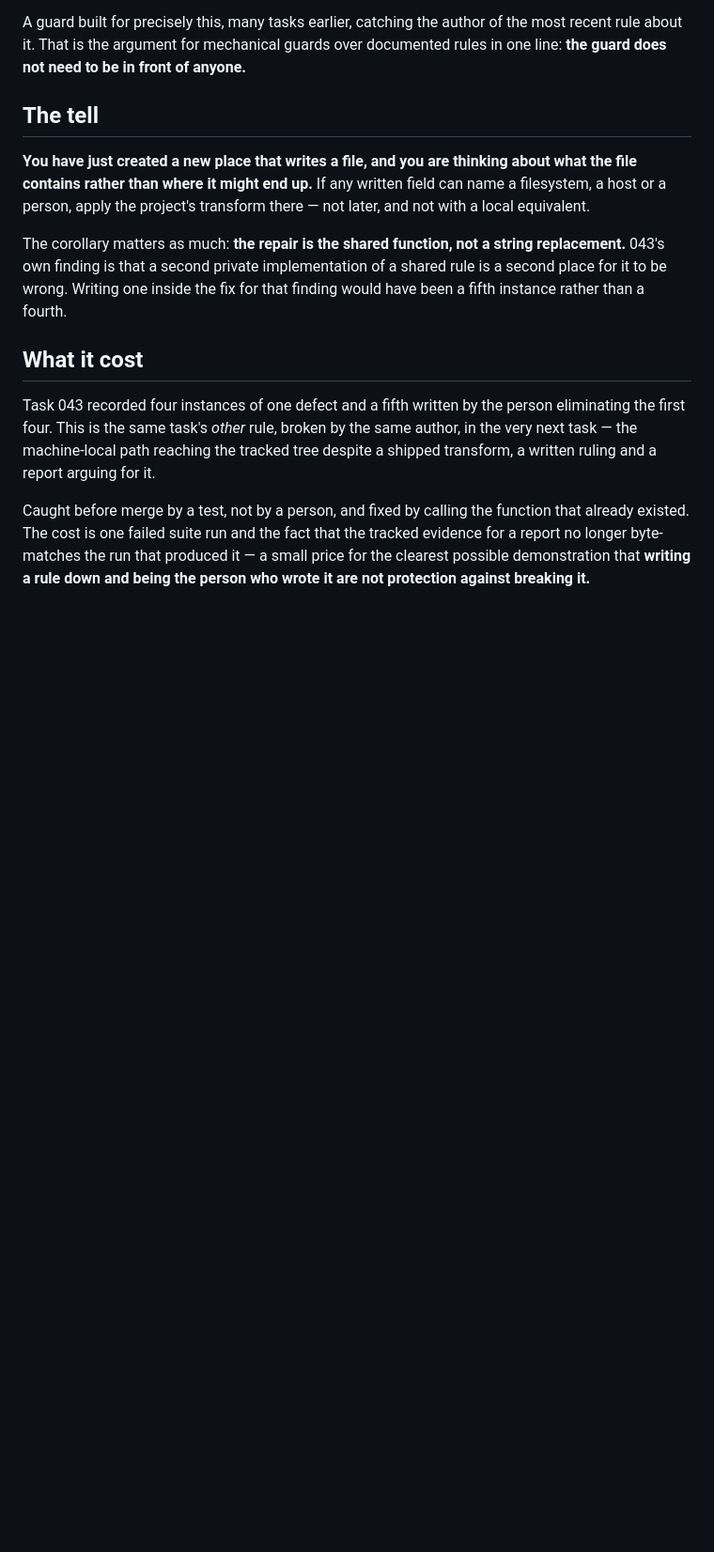
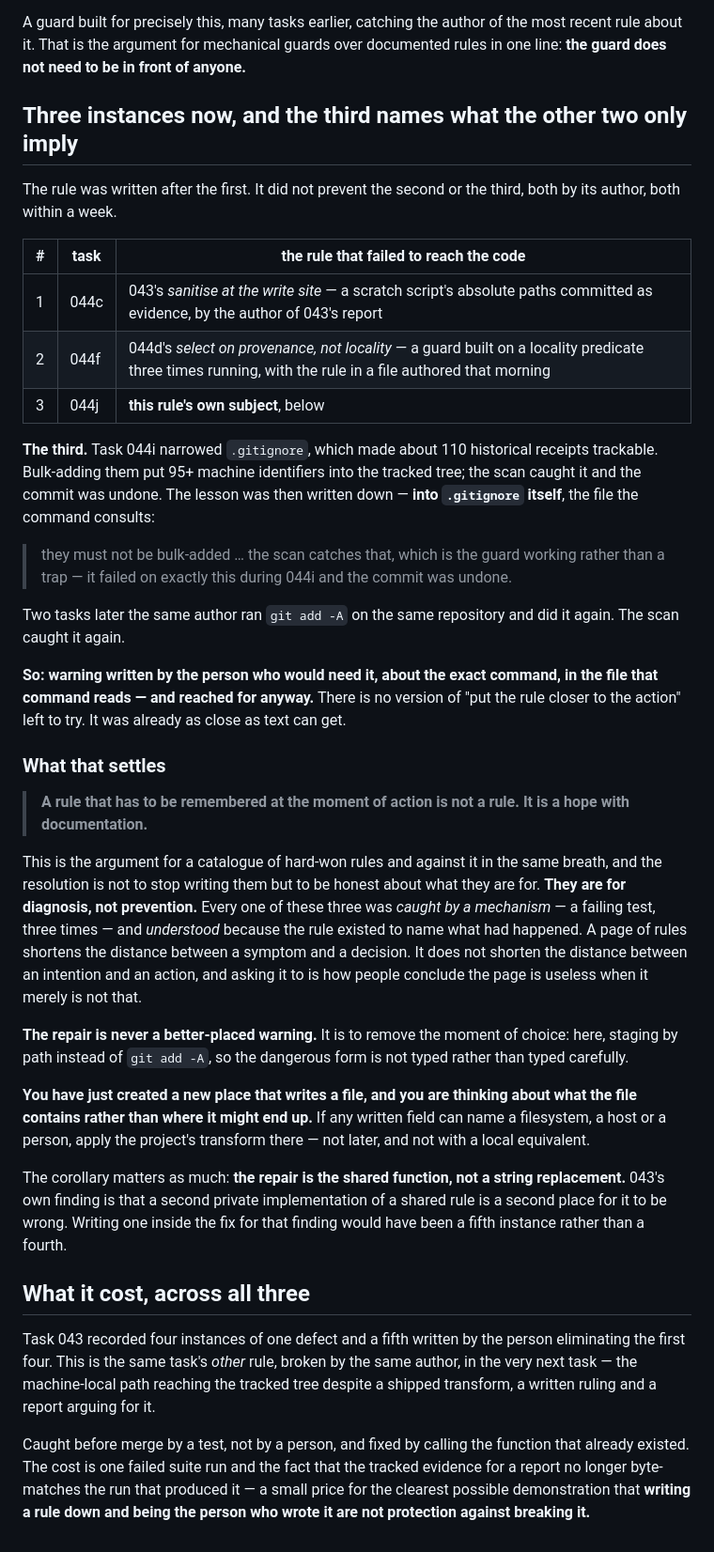
Before and after one commit to shamiksaharcciit-oss/oneground, a Markdown page: tasks/practice-a-rule-written-down-is-not-a-rule-applied.md, the part around the change. Shown at 94% size. Drawn GitHub-style; blank space fills up the shorter version.

Commit message:
practice: the third instance, and what it settles about the page itself
The warning was written by the person who would need it, about the exact command, in the file that command reads -- and reached for anyway. There is no version of 'put the rule closer to the action' left to try; it was already as close as text can get.

A rule that has to be remembered at the moment of action is not a rule, it is a hope with documentation. Which is the argument for the page and against it at once, and the resolution is that such rules are for diagnosis rather than prevention: all three instances were caught by a failing test and understood because the rule existed to name what had happened. The repair is never a better-placed warning -- it is removing the moment of choice, here staging by path so the dangerous form is not typed.

```diff
--- a/tasks/practice-a-rule-written-down-is-not-a-rule-applied.md
+++ b/tasks/practice-a-rule-written-down-is-not-a-rule-applied.md
@@ -69,7 +69,52 @@ the most recent rule about it. That is the argument for mechanical guards over
 documented rules in one line: **the guard does not need to be in front of
 anyone.**
 
-## The tell
+## Three instances now, and the third names what the other two only imply
+
+The rule was written after the first. It did not prevent the second or the
+third, both by its author, both within a week.
+
+| # | task | the rule that failed to reach the code |
+|---|---|---|
+| 1 | 044c | 043's *sanitise at the write site* — a scratch script's absolute paths committed as evidence, by the author of 043's report |
+| 2 | 044f | 044d's *select on provenance, not locality* — a guard built on a locality predicate three times running, with the rule in a file authored that morning |
+| 3 | 044j | **this rule's own subject**, below |
+
+**The third.** Task 044i narrowed `.gitignore`, which made about 110
+historical receipts trackable. Bulk-adding them put 95+ machine identifiers
+into the tracked tree; the scan caught it and the commit was undone. The
+lesson was then written down — **into `.gitignore` itself**, the file the
+command consults:
+
+> they must not be bulk-added … the scan catches that, which is the guard
+> working rather than a trap — it failed on exactly this during 044i and the
+> commit was undone.
+
+Two tasks later the same author ran `git add -A` on the same repository and
+did it again. The scan caught it again.
+
+**So: warning written by the person who would need it, about the exact
+command, in the file that command reads — and reached for anyway.** There is
+no version of "put the rule closer to the action" left to try. It was already
+as close as text can get.
+
+### What that settles
+
+> **A rule that has to be remembered at the moment of action is not a rule. It
+> is a hope with documentation.**
+
+This is the argument for a catalogue of hard-won rules and against it in the
+same breath, and the resolution is not to stop writing them but to be honest
+about what they are for. **They are for diagnosis, not prevention.** Every one
+of these three was *caught by a mechanism* — a failing test, three times — and
+*understood* because the rule existed to name what had happened. A page of
+rules shortens the distance between a symptom and a decision. It does not
+shorten the distance between an intention and an action, and asking it to is
+how people conclude the page is useless when it merely is not that.
+
+**The repair is never a better-placed warning.** It is to remove the moment of
+choice: here, staging by path instead of `git add -A`, so the dangerous form
+is not typed rather than typed carefully.
 
 **You have just created a new place that writes a file, and you are thinking
 about what the file contains rather than where it might end up.** If any
@@ -82,7 +127,7 @@ implementation of a shared rule is a second place for it to be wrong. Writing
 one inside the fix for that finding would have been a fifth instance rather
 than a fourth.
 
-## What it cost
+## What it cost, across all three
 
 Task 043 recorded four instances of one defect and a fifth written by the
 person eliminating the first four. This is the same task's *other* rule,
```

....

Check each line of the listing for the word "third" and state how many lines contain it, with no other words.

Answer to this exercise ▸ 4